Sunday, September 30, 2012

I Thought Canadian TV Sucked Only When They Played American Shows: "The Hijacking of Studio 4" (1985)

This little seen Canadian effort was shot on videotape, and tries to mix the satire and suspense of "Dog Day Afternoon" and "Network." Instead, it achieves all the tension of a stale marshmallow.

John Schrader (Jack Zimmerman) is an older man with a big chip on his shoulder. He lost his favorite son in a car accident, and is estranged from his wife and daughter. The daughter lives on the Caribbean island of Kanzaal, and is arrested after trying to help a knife wielding boy she accidentally ran over (in the film's big silly action set piece).

The prime minister of Kanzaal, Yudi Ahshi (Hadley Sandiford), happens to be visiting Schrader's Canadian town, and Schrader decides to take action. He meets with local hotshot reporter Paul Adams (Phil Rash), and arranges an on camera ambush of the prime minister with some documents that show the politician is corrupt.
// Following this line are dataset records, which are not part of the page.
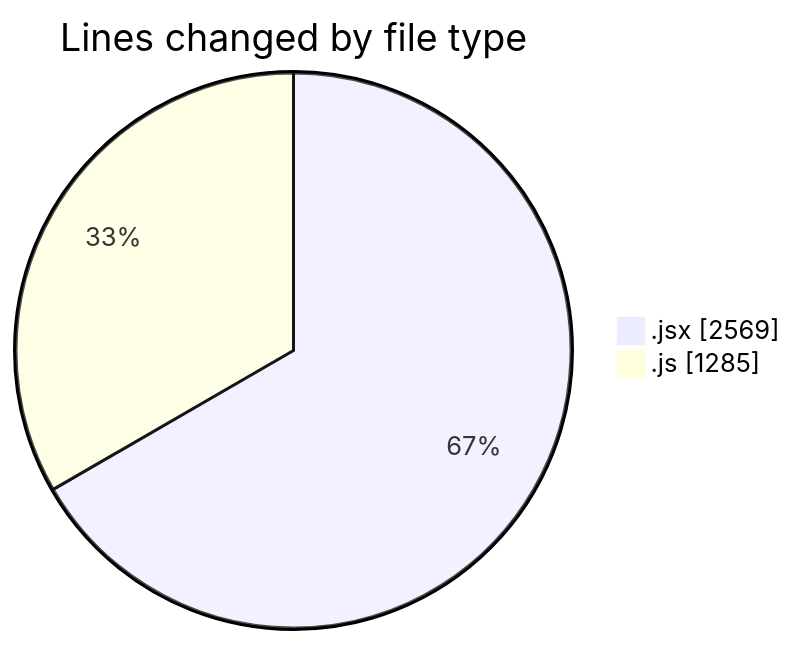
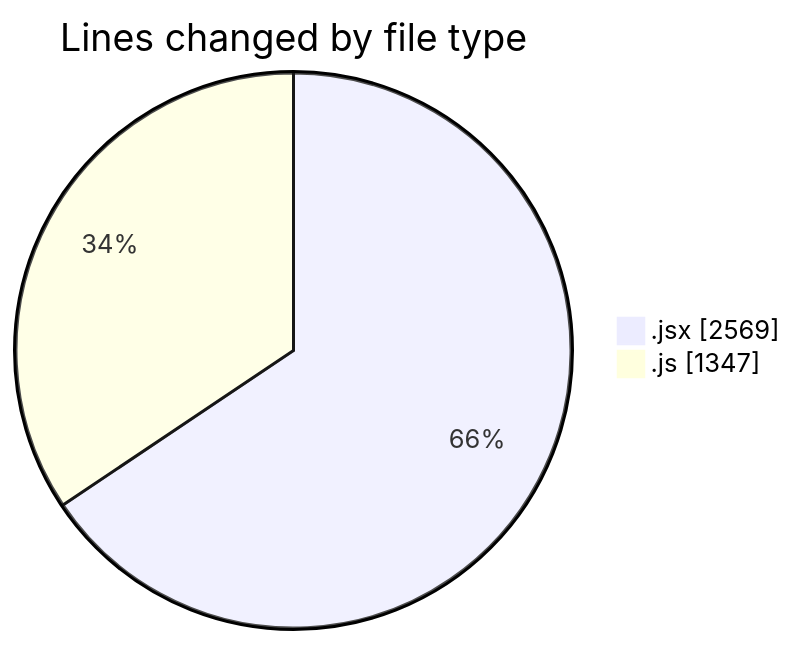
One commit to nxtqubesakshisongat/code-tracking changed the first of 2 diagrams in 2025-07-11/argos/README.md. Above: the diagram before and after it, drawn with Mermaid. The commit also changed other lines of this file and 1 other file, not shown here.

````diff
--- a/2025-07-11/argos/README.md
+++ b/2025-07-11/argos/README.md
@@ -24,6 +24,6 @@
 ```mermaid
 pie showData
 title Lines changed by file type
 ".jsx" : 2569
-".js" : 1285
+".js" : 1347
 ```
````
What Paul does not know is that Schrader is also packing a pistol and a briefcase bomb. Schrader then takes over the television studio and show, and a live feed of the events goes out to the three or four Hamilton, Canada residents who happen to tune in to their local news to watch. The police are called in, led by Detective Richmond (Bill Boyle), and you will kick your shoes off and chew on your toenails as the film's momentum climbs to Hitchcockian heights...yeah, okay.

Shot in 1985, writer/director Gaudet starts things off in a bad way. I do not know if it was a teaser, an artistic statement, or what, but we see a couple of minutes of Schrader taking over the show, and then cut to Schrader's daughter getting arrested. I had no idea what was going on, as the clip from the opening of the film is then played again during the "hijacking". After Schrader's daughter's arrest, we go through the excruciatingly boring sequences of Schrader coming up with his mildly nefarious plan and acting on it. Try to contain your screams during the fast paced "photocopying incriminating documents" scene.

The film is top heavy with minor characters who Gaudet feels we should know more about. We have the jerk talk show host, the equally jerky TV director, the uber jerky network brass, assorted technical employees, the prime minister's staff, the detective and his partner, etc. I haven't seen a cast this big since my last Cecil B. DeMille epic. It does not help that our first glimpse of the prime minister reminded me of the Notorious B.I.G., and I began wondering if Canada had ever heard of a S.W.A.T. team. Since the film was shot on video with 1980's technology, it has the production value of porn from that era, but with nary a nipple or scrotum to be seen. Nudity would have helped.

"The Hijacking of Studio 4" is a lame attempt at sermonizing about the evils of television and corruption. The only point it makes is that it should not appear on your television any time soon. (*) out of five stars.